4 Minutes
Makerspaces
Maria Alejandrina Coates

Maria Alejandrina Coates

About the Author

María Alejandrina Coates is the Development Manager for the Pinnguaq Association. She also manages the Lindsay Makerspace and has a long history of working with non-profit media and arts-based organizations. She received a bachelor’s degree from the University of British Columbia and holds a Master of Arts in Art History and Curatorial Studies from York University.

Where: Pinnguaq Lindsay Makerspace in Lindsay, Ontario

The Lindsay Makerspace, as its name suggests, is based in Lindsay, Ontario. This central hub of
the Trent-Severn Waterway connects 386 kilometres of lakes, rivers and canals on traditional Michi Saagiig territory, and on lands included in the Williams Treaty and Treaty 20. Bounded by watersheds—areas of land where surface water converges, such as shorelines—the region’s naturally occurring ecosystems include forests, wetlands, grasslands and river habitats.

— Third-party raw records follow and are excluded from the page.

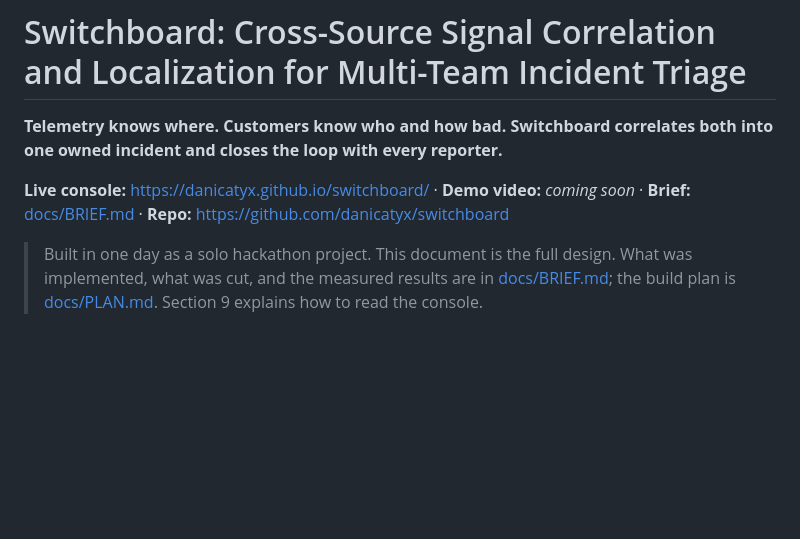
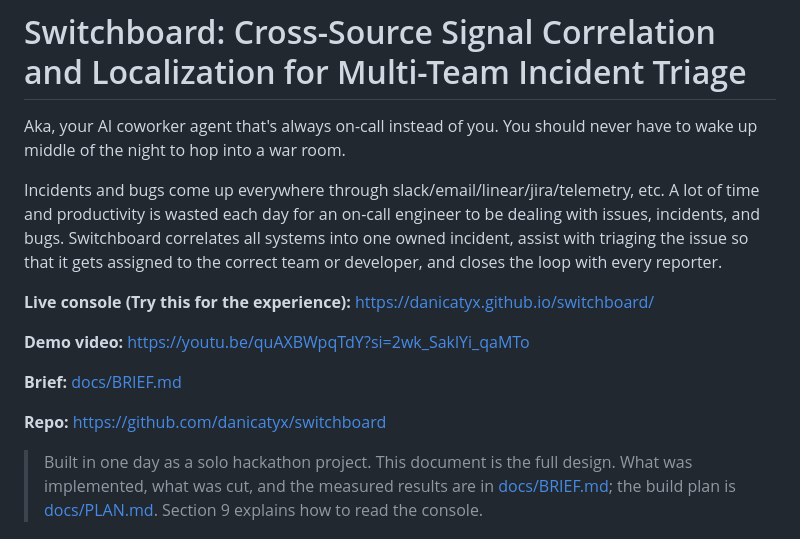
Before and after one commit to danicatyx/switchboard, a Markdown page: README.md, the part around the change. Drawn GitHub-style; blank space fills up the shorter version.

```diff
--- a/README.md
+++ b/README.md
@@ -1,8 +1,15 @@
 # Switchboard: Cross-Source Signal Correlation and Localization for Multi-Team Incident Triage
+Aka, your AI coworker agent that's always on-call instead of you. You should never have to wake up middle of the night to hop into a war room.
 
-**Telemetry knows where. Customers know who and how bad. Switchboard correlates both into one owned incident and closes the loop with every reporter.**
+Incidents and bugs come up everywhere through slack/email/linear/jira/telemetry, etc. A lot of time and productivity is wasted each day for an on-call engineer to be dealing with issues, incidents, and bugs. Switchboard correlates all systems into one owned incident, assist with triaging the issue so that it gets assigned to the correct team or developer, and closes the loop with every reporter.
 
-**Live console:** https://danicatyx.github.io/switchboard/ · **Demo video:** _coming soon_ · **Brief:** [docs/BRIEF.md](docs/BRIEF.md) · **Repo:** https://github.com/danicatyx/switchboard
+**Live console (Try this for the experience):** https://danicatyx.github.io/switchboard/
+
+**Demo video:** https://youtu.be/quAXBWpqTdY?si=2wk_SaklYi_qaMTo
+
+**Brief:** [docs/BRIEF.md](docs/BRIEF.md)
+
+**Repo:** https://github.com/danicatyx/switchboard
 
 > Built in one day as a solo hackathon project. This document is the full design. What was implemented, what was cut, and the measured results are in [docs/BRIEF.md](docs/BRIEF.md); the build plan is [docs/PLAN.md](docs/PLAN.md). Section 9 explains how to read the console.
 
```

Lindsay’s economy is supported by the Sturgeon Lake watershed through a variety of industries, such as fishing, tourism, recreation, small businesses and other enterprises, including the Lindsay Makerspace. However, the growth of shoreline and urban development, together with the combined impact of agriculture, climate change and invasive species, have increased pressure on the watershed’s aquatic and terrestrial ecosystems. This is affecting the overall health of our community.

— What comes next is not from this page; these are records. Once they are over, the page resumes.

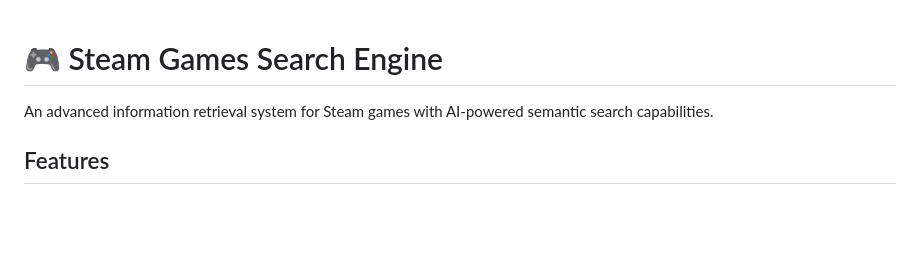
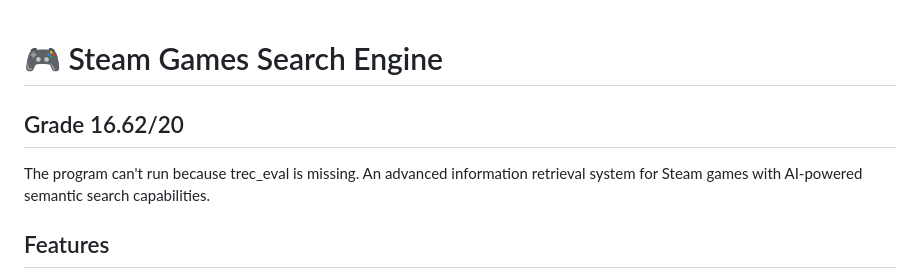
Before and after one commit to Minigonga/Y4S1-InformationProcessingAndRetrieval, a Markdown page: README.md, the part around the change. Rendered like a GitHub page; blank space fills up the shorter version.

Commit message:
Added grade to README

```diff
--- a/README.md
+++ b/README.md
@@ -1,5 +1,8 @@
 # 🎮 Steam Games Search Engine
 
+## Grade 16.62/20
+
+The program can't run because trec_eval is missing.
 An advanced information retrieval system for Steam games with AI-powered semantic search capabilities.
 
 ## Features
```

Within this context, at the Lindsay Makerspace we see an opportunity to emphasize the role of technology in supporting environmental stewardship. With a mandate to provide a community space for people to gather and explore the connections between thinking, making, playing and sharing, we see the potential to provide young people with agency in the use of technology, to learn as well as to unlearn our role in changing the systems within which we live.

Specifically, we are conscious of the gaps in access to learning and technology that exist for rural and remote communities, especially Indigenous communities and communities of colour. We provide a platform for youth to engage with technology in a participatory and active way, by giving them opportunities to gain skills that are relevant for a future that will be both increasingly digitized and faced with the realities of a changed climate. We seek to create and promote connections among people, technology and the environment.

Coding Roots

One project that sets this in motion is an ongoing, applied community project that is being developed in alignment with the Kawartha Conservation Stewardship Strategy for the Lake Sturgeon Watershed. For the Lindsay Makerspace, we purchased a set of Climate Action Kits, a collection of curricula designed by the tech-ed company Inksmith to work with the BBC micro:bit (a handheld, programmable microcomputer). Our goal was to begin exploring projects connected to the UN’s Sustainable Development goals.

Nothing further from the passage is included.